Crossover #1 is the new series, out now from Image Comics, that you need to pick up. Full of extraordinary situations and genuine emotion-provoking scenes, Crossover is sure to be a series you won’t want to miss.
About the Book:
The heroes that we know from comic book pages have become real, and the damage they have caused is horrific. They are now contained, but the world has drastically changed because of their presence. Now, one girl is about to find herself wrapped up in a situation unlike any she’s experienced before.
Crossover #1 Story

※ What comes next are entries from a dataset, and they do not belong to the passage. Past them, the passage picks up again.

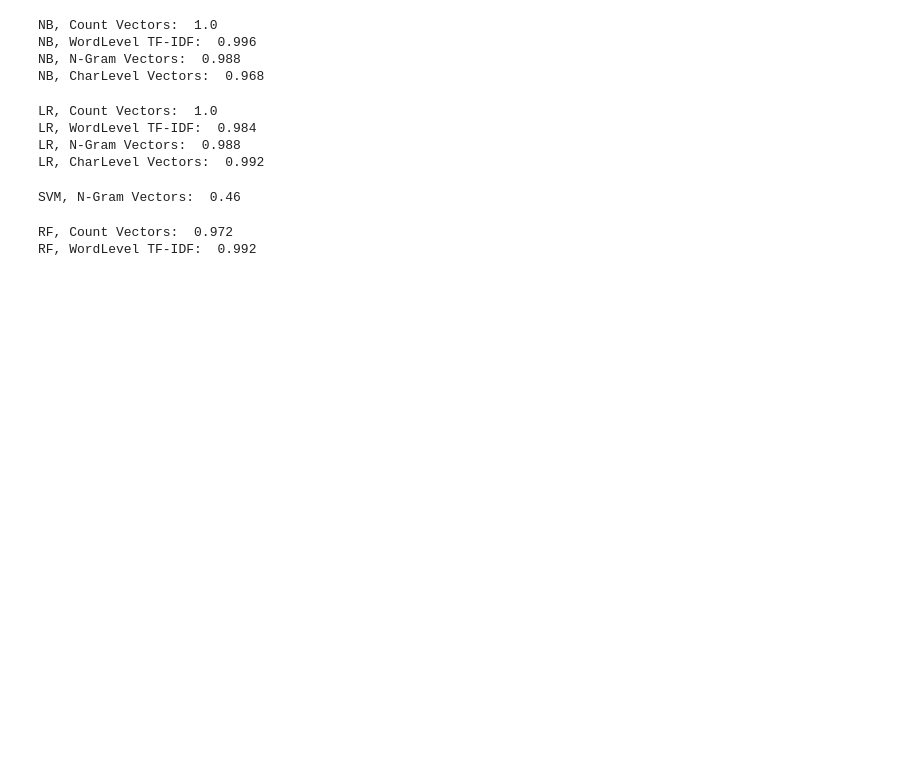
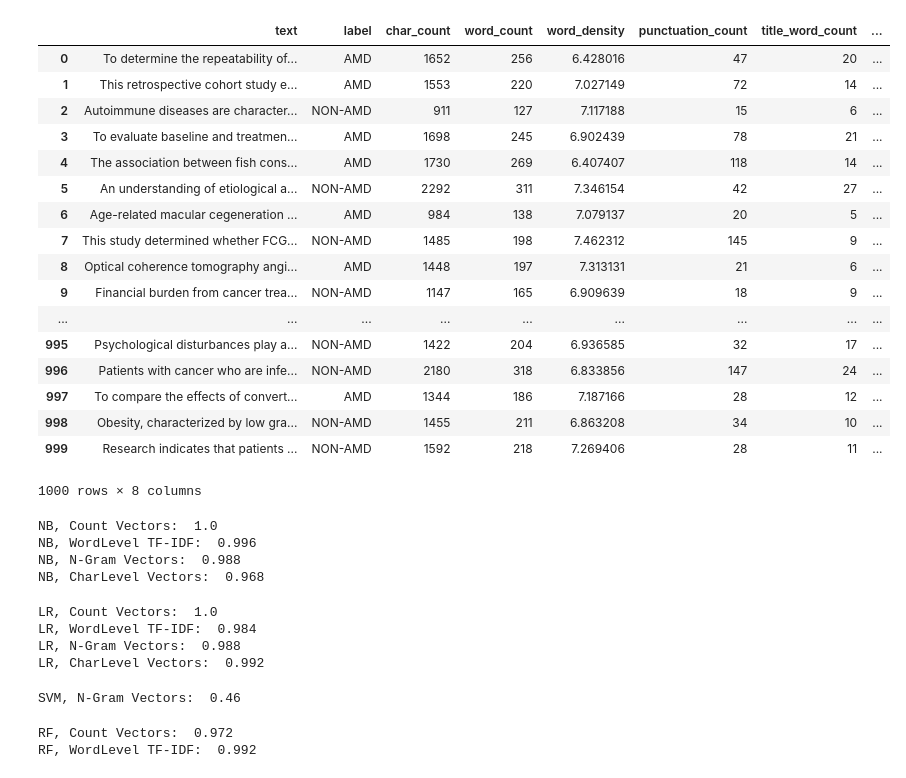
Before and after one commit to siddhesh503/TextClassification, a Jupyter notebook: Text_Classification.ipynb, the cells around one changed output. Saved outputs shown, nothing was run; the diff lists cells and outputs as text; code cells hidden in the pictures; blank space fills up the shorter version.

```diff
--- a/Text_Classification.ipynb
+++ b/Text_Classification.ipynb
@@ -111,10 +114,30 @@ xvalid_count =  count_vect.transform(valid_x)
 # %%
 trainDF['char_count'] = trainDF['text'].apply(len)
 trainDF['word_count'] = trainDF['text'].apply(lambda x: len(x.split()))
 trainDF['word_density'] = trainDF['char_count'] / (trainDF['word_count']+1)
 trainDF['punctuation_count'] = trainDF['text'].apply(lambda x: len("".join(_ for _ in x if _ in string.punctuation)))
 trainDF['title_word_count'] = trainDF['text'].apply(lambda x: len([wrd for wrd in x.split() if wrd.istitle()]))
 trainDF['upper_case_word_count'] = trainDF['text'].apply(lambda x: len([wrd for wrd in x.split() if wrd.isupper()]))
+trainDF
+# %% [output]
+|  | text | label | char_count | word_count | word_density | punctuation_count | title_word_count | ... |
+| 0 | To determine the repeatability of... | AMD | 1652 | 256 | 6.428016 | 47 | 20 | ... |
+| 1 | This retrospective cohort study e... | AMD | 1553 | 220 | 7.027149 | 72 | 14 | ... |
+| 2 | Autoimmune diseases are character... | NON-AMD | 911 | 127 | 7.117188 | 15 | 6 | ... |
+| 3 | To evaluate baseline and treatmen... | AMD | 1698 | 245 | 6.902439 | 78 | 21 | ... |
+| 4 | The association between fish cons... | AMD | 1730 | 269 | 6.407407 | 118 | 14 | ... |
+| 5 | An understanding of etiological a... | NON-AMD | 2292 | 311 | 7.346154 | 42 | 27 | ... |
+| 6 | Age-related macular cegeneration ... | AMD | 984 | 138 | 7.079137 | 20 | 5 | ... |
+| 7 | This study determined whether FCG... | NON-AMD | 1485 | 198 | 7.462312 | 145 | 9 | ... |
+| 8 | Optical coherence tomography angi... | AMD | 1448 | 197 | 7.313131 | 21 | 6 | ... |
+| 9 | Financial burden from cancer trea... | NON-AMD | 1147 | 165 | 6.909639 | 18 | 9 | ... |
+| ... | ... | ... | ... | ... | ... | ... | ... | ... |
+| 995 | Psychological disturbances play a... | NON-AMD | 1422 | 204 | 6.936585 | 32 | 17 | ... |
+| 996 | Patients with cancer who are infe... | NON-AMD | 2180 | 318 | 6.833856 | 147 | 24 | ... |
+| 997 | To compare the effects of convert... | AMD | 1344 | 186 | 7.187166 | 28 | 12 | ... |
+| 998 | Obesity, characterized by low gra... | NON-AMD | 1455 | 211 | 6.863208 | 34 | 10 | ... |
+| 999 | Research indicates that patients ... | NON-AMD | 1592 | 218 | 7.269406 | 28 | 11 | ... |
+1000 rows × 8 columns
 # %%
 # Naive Bayes on Count Vectors
 accuracy = train_model(naive_bayes.MultinomialNB(), xtrain_count, train_y, xvalid_count)
```
Also changed, not shown: parts of 2 cells of this notebook, 2 other files.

This issue was an absolute pleasure to read. Donny Cates does a brilliant job of immersing us into this entirely new world that once was like ours but has been changed by the appearance of superheroes. We get this wonderful glimpse into so many aspects of this world, and yet by the end of the issue, we have barely scratched the surface of what it has to offer. First, Cates uses an unknown narrator to explain to us what transpired that caused the world we see to become so different. Then the narrator introduces us to the main character, who we follow throughout one of her typical days. Her everyday life shows us a completely alternate version of a location I’m sure many readers are very familiar with, highlighting how much the world has changed. When the main character’s typical day no longer becomes as typically, Cates can give us circumstances that will lead to the main character and the reader being able to see more of this fantastic world. Crossover #1’s story also coves quite a few serious themes and successfully pulls at the reader’s heartstrings. The transition into this entirely different world is seamless, and it would be difficult to think of a way to do it better.
Geoff Shaw provides some stunning art in Crossover #1 that is integral to making the issue such a wonderful experience. Having the heroes drawn in a style that reflects old comic books – with them covered in dots – creates a nice contrast to the other characters’ sharp lines and scenery in the issue. Shaw also enhances the issue with his remarkably expressive drawings and detailed faces. There is wide diversity in his characters through body type, race, and physical appearance, making the world seem more realistic. Panels filled with many people reflect the many different individuals we see every day, rather than an artist who habitually makes all of his characters look similar.
Crossover #1 has some fantastic coloring from Dee Cunniffe. There is an enjoyable variety of colors used and many bright colors that liven up the page. Cunniffe also does some interesting coloring in the issue when a particular panel needs emphasis. Cunniffe gives everything in the panel a blue tint as if to say that time has stopped in the panel to provide us with enough time to comprehend the situation. The technique has a similar effect to when a film uses slow motion. It is odd to see this in a comic book since each panel already acts as a frozen image in time, but through Cunnife’s coloring, the technique works wonderfully.
The lettering of John J. Hill does not do much to surprise the reader for most of the issue, but when it comes more into play, Hill’s talents become apparent. Crossover #1 has an unknown narrator. The captions used for his are bland, with a common font and a tan background. This is understandable, as you want the narrator’s world to blend in with each panel and seem as it was just a part of the world. However, besides this and ordinary speech bubbles, there isn’t any lettering to comment on for much of the issue. While these two lettering choices do serve important roles, they are by no means impressive. Towards the end of the issue, everything changes, and the lettering becomes much more exciting as the story quickens the pace. Hill uses bold captions, giant fonts, and everything else a reader hopes to see in lettering. I hope it continues for the rest of the series.
Crossover #1 is an issue that you will not want to miss. It wonderfully sets the stage for a riveting new story and has brilliant artists on the project to make each issue a visual spectacle. If you have doubts about this new series, pick up a copy of this marvelous first issue, and it should change your mind.